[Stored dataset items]
--------------------
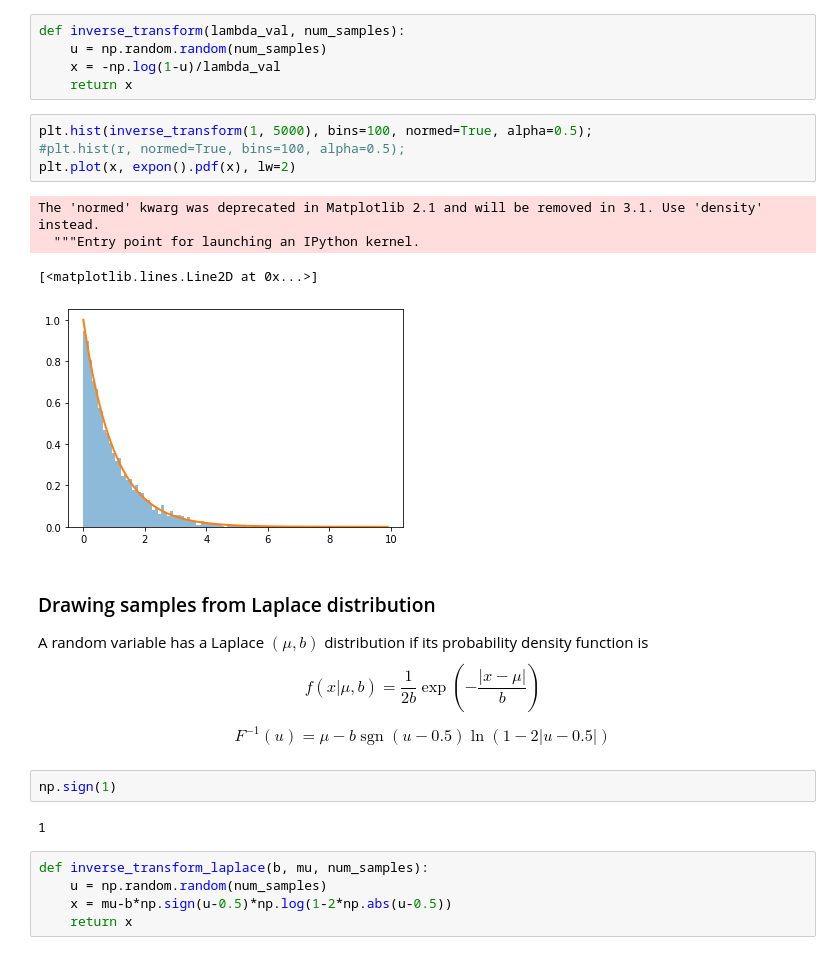
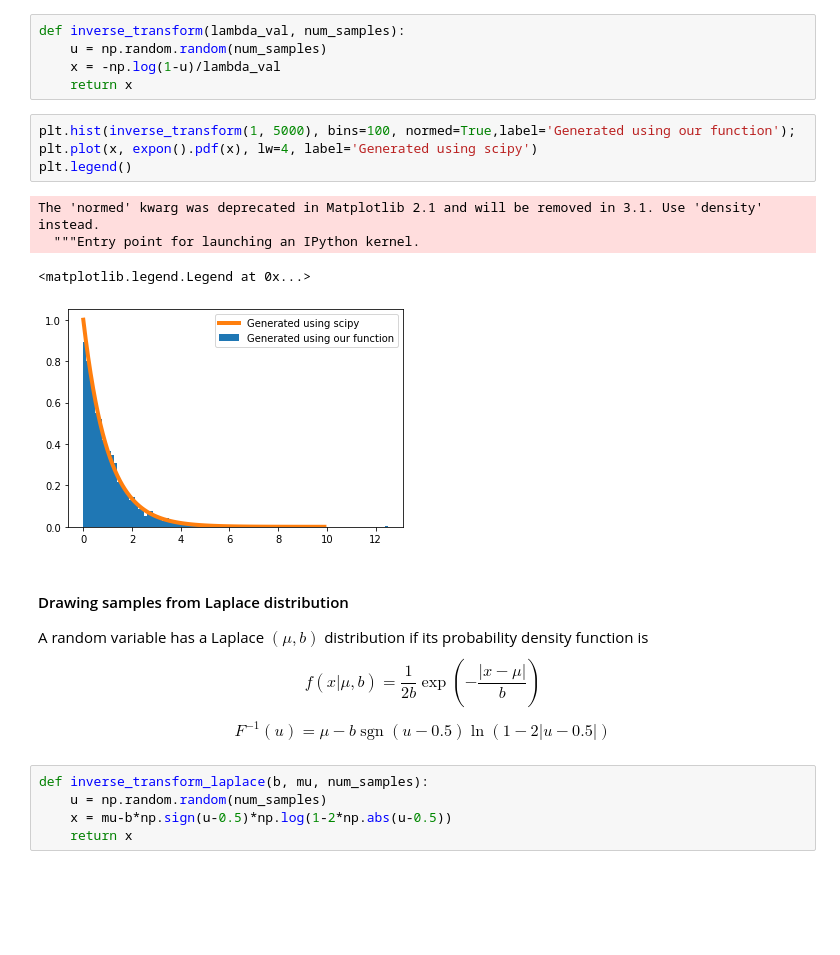
Before and after one commit to utsav4489/blog, a Jupyter notebook: _notebooks/2020-04-16-inverse-transform.ipynb, the cells around one changed output. Cells and saved outputs as stored; diff of their text form; blank space fills up the shorter version.

```diff
--- a/_notebooks/2020-04-16-inverse-transform.ipynb
+++ b/_notebooks/2020-04-16-inverse-transform.ipynb
@@ -108,16 +137,16 @@ def inverse_transform(lambda_val, num_samples):
     x = -np.log(1-u)/lambda_val
     return x
 # %%
-plt.hist(inverse_transform(1, 5000), bins=100, normed=True, alpha=0.5);
-#plt.hist(r, normed=True, bins=100, alpha=0.5);
-plt.plot(x, expon().pdf(x), lw=2)
+plt.hist(inverse_transform(1, 5000), bins=100, normed=True,label='Generated using our function');
+plt.plot(x, expon().pdf(x), lw=4, label='Generated using scipy')
+plt.legend()
 # %% [output]
 The 'normed' kwarg was deprecated in Matplotlib 2.1 and will be removed in 3.1. Use 'density' instead.
   """Entry point for launching an IPython kernel.
-[<matplotlib.lines.Line2D at 0x...>]
+<matplotlib.legend.Legend at 0x...>
-[figure, old version]
+[figure, new version]
 # %% [markdown]
-### Drawing samples from Laplace distribution
+#### Drawing samples from Laplace distribution
 
 A random variable has a Laplace $(\mu, b)$ distribution if its probability density function is
 $$
@@ -125,10 +154,6 @@ f(x | \mu, b)=\frac{1}{2 b} \exp \left(-\frac{|x-\mu|}{b}\right)
 $$
 
 $$F^{-1}(u)=\mu-b \operatorname{sgn}(u-0.5) \ln (1-2|u-0.5|)$$
-# %%
-np.sign(1)
-# %% [output]
-1
 # %%
 def inverse_transform_laplace(b, mu, num_samples):
     u = np.random.random(num_samples)
```
Also changed, not shown: parts of 11 cells of this notebook, 1 other file.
--------------------
Only one number is wanted: how many lines in the records above contain the string "hist".

3